* May CPI +2.5 pct yr/yr, vs forecast +2.4 pct
* May PPI -1.4 pct yr/yr, vs forecast -1.5 pct
* May CPI +0.1 pct from April, vs f‘cast -0.1 pct
* Adds to signs of stabilisation in economy (Adds video, graphic links, HSBC quote)
BEIJING, June 10 (Reuters) - China’s consumer inflation edged up to a four-month high of 2.5 percent in May while factory price deflation eased, reinforcing signs of stabilisation in the economy.
Still, inflation remained well within the governments’ comfort zone, giving Beijing ample room to step up targeted policy support if necessary to ward off any threat of a sharp economic growth slowdown.
China’s consumer price index (CPI) rose 2.5 percent in May from a year earlier, quickening from a 1.8 percent rise in April. The number slightly exceeded market expectations of 2.4 percent, data from the National Bureau of Statistics showed on Tuesday.
Food prices rose 4.1 percent in May from a year earlier, quickening from April’s 2.3 percent rise, the data showed.
Month-on-month, consumer prices rose 0.1 percent versus a forecast for a 0.1 percent fall.
“The recovery of pork prices, together with last year’s low base, helped the faster price rises,” said Li Huiyong, an economist at Shenyin & Wanguo Securities in Shanghai.
“The comfortable inflation figure will provide sufficient room for the central bank to loosen its monetary policy in coming months to shore up the economy.”
The government has set a inflation target of around 3.5 percent this year.
China’s central bank recently cut the level of deposits for banks with sizeable lending to the farming sector and small firms - the latest step to spur growth.
The government has acted since April to steady growth through some focused measures, characterising it as policy fine-tuning.
Meanwhile, official manufacturing and service sector surveys showed improvement in May, adding to hopes that the economic soft patch was bottoming out.
“As we are now beginning to see monthly data picking up, the logical question is whether more easing will be needed,” economists at HSBC said in a research note.
“Given that underlying activities remain relatively sluggish and funding costs (for companies) remain high, we think there is still a lot more policy makers can do. In fact we expect policy makers to stay in their current easing mode, and deliver more targeted and incremental easing measures... ”
The producer price index (PPI) fell 1.4 percent in May from a year earlier - the 27th consecutive month of decline - versus a 2 percent fall in April and market expectations of a 1.5 percent drop.
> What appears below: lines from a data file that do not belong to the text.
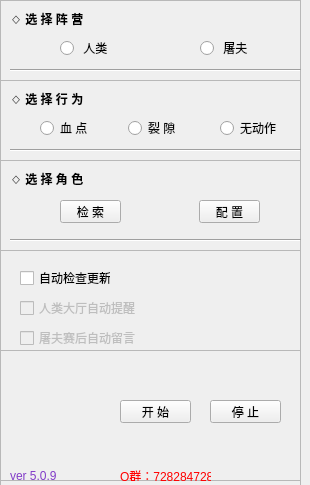
Above: DBDAutoScriptUI.ui from maskrs/- before the change. Below: the same form after it.
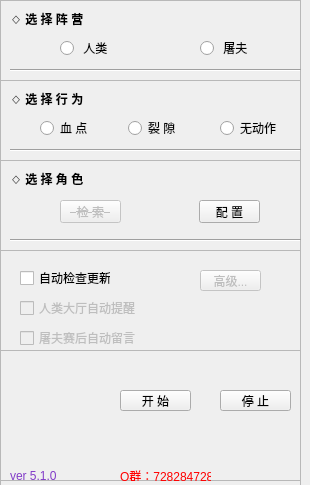
That is the form after the change. Icons and pictures are not drawn.

```diff
--- a/DBDAutoScriptUI.ui
+++ b/DBDAutoScriptUI.ui
@@ -222,6 +222,9 @@
       </property>
      </widget>
      <widget class="QPushButton" name="pb_research">
+      <property name="enabled">
+       <bool>false</bool>
+      </property>
       <property name="geometry">
        <rect>
         <x>60</x>
@@ -230,8 +233,13 @@
         <height>23</height>
        </rect>
       </property>
+      <property name="font">
+       <font>
+        <strikeout>true</strikeout>
+       </font>
+      </property>
       <property name="text">
-       <string>检 索</string>
+       <string>  检 索  </string>
       </property>
      </widget>
      <widget class="QPushButton" name="pb_select_cfg">
@@ -321,6 +329,38 @@
        <string>屠夫赛后自动留言</string>
       </property>
      </widget>
+     <widget class="QPushButton" name="pb_advanced">
+      <property name="enabled">
+       <bool>false</bool>
+      </property>
+      <property name="geometry">
+       <rect>
+        <x>200</x>
+        <y>20</y>
+        <width>61</width>
+        <height>21</height>
+       </rect>
+      </property>
+      <property name="sizePolicy">
+       <sizepolicy hsizetype="Minimum" vsizetype="Fixed">
+        <horstretch>0</horstretch>
+        <verstretch>0</verstretch>
+       </sizepolicy>
+      </property>
+      <property name="font">
+       <font>
+        <weight>50</weight>
+        <italic>false</italic>
+        <bold>false</bold>
+       </font>
+      </property>
+      <property name="text">
+       <string>高级...</string>
+      </property>
+      <property name="checkable">
+       <bool>false</bool>
+      </property>
+     </widget>
     </widget>
     <widget class="QFrame" name="frame_6">
      <property name="geometry">
@@ -341,9 +381,9 @@
       <property name="geometry">
        <rect>
         <x>120</x>
-        <y>50</y>
+        <y>40</y>
         <width>71</width>
-        <height>23</height>
+        <height>21</height>
        </rect>
       </property>
       <property name="text">
@@ -353,10 +393,10 @@
      <widget class="QPushButton" name="pb_stop">
       <property name="geometry">
        <rect>
-        <x>210</x>
-        <y>50</y>
+        <x>220</x>
+        <y>40</y>
         <width>71</width>
-        <height>23</height>
+        <height>21</height>
        </rect>
       </property>
       <property name="text">
@@ -403,7 +443,7 @@
        <string notr="true">color: rgb(130, 60, 200);</string>
       </property>
       <property name="text">
-       <string>ver 5.0.9</string>
+       <string>ver 5.1.0</string>
       </property>
      </widget>
      <widget class="QLabel" name="lb_message">
```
“The PPI figure is in line with market consensus and provides more evidence of stabilisation in the economy,” said You Hongye, an analyst at Essence Securities in Beijing.
Yu Qiumei, a senior statistician at the National Bureau of Statistics, said easing factory price deflation in May indicated rising demand for industrial products.
Month-on-month, producer prices still fell 0.1 percent.
Chinese manufacturers have struggled to cope with profit-eating price declines, adding to pressure on the government to take steps to reduce financing burdens on companies.
China’s exports gained steam in May thanks to firmer global demand, data showed on Sunday, but an unexpected fall in imports signalled weaker domestic demand that could continue to weigh on the world’s second-largest economy. [ID: nL4N0OP036]
Chinese leaders have ruled out any large stimulus as the country is still nursing the hangover from the 4 trillion yuan ($640 billion) stimulus implemented during the global crisis in 2008-09, which resulted in piles of local government debt.
The statistical bureau is due to release data on industrial output, retail sales and fixed-asset investment on Friday. New loan and money supply data will be issued between June 10-15.
A Reuters poll found analysts expect annual economic growth to slow to 7.3 percent in the second quarter from 7.4 percent in the previous quarter, with full-year growth of 7.3 percent in 2014, the weakest in 24 years and below the government target of 7.5 percent.
Reporting by China Economics Team; Editing by Kim Coghill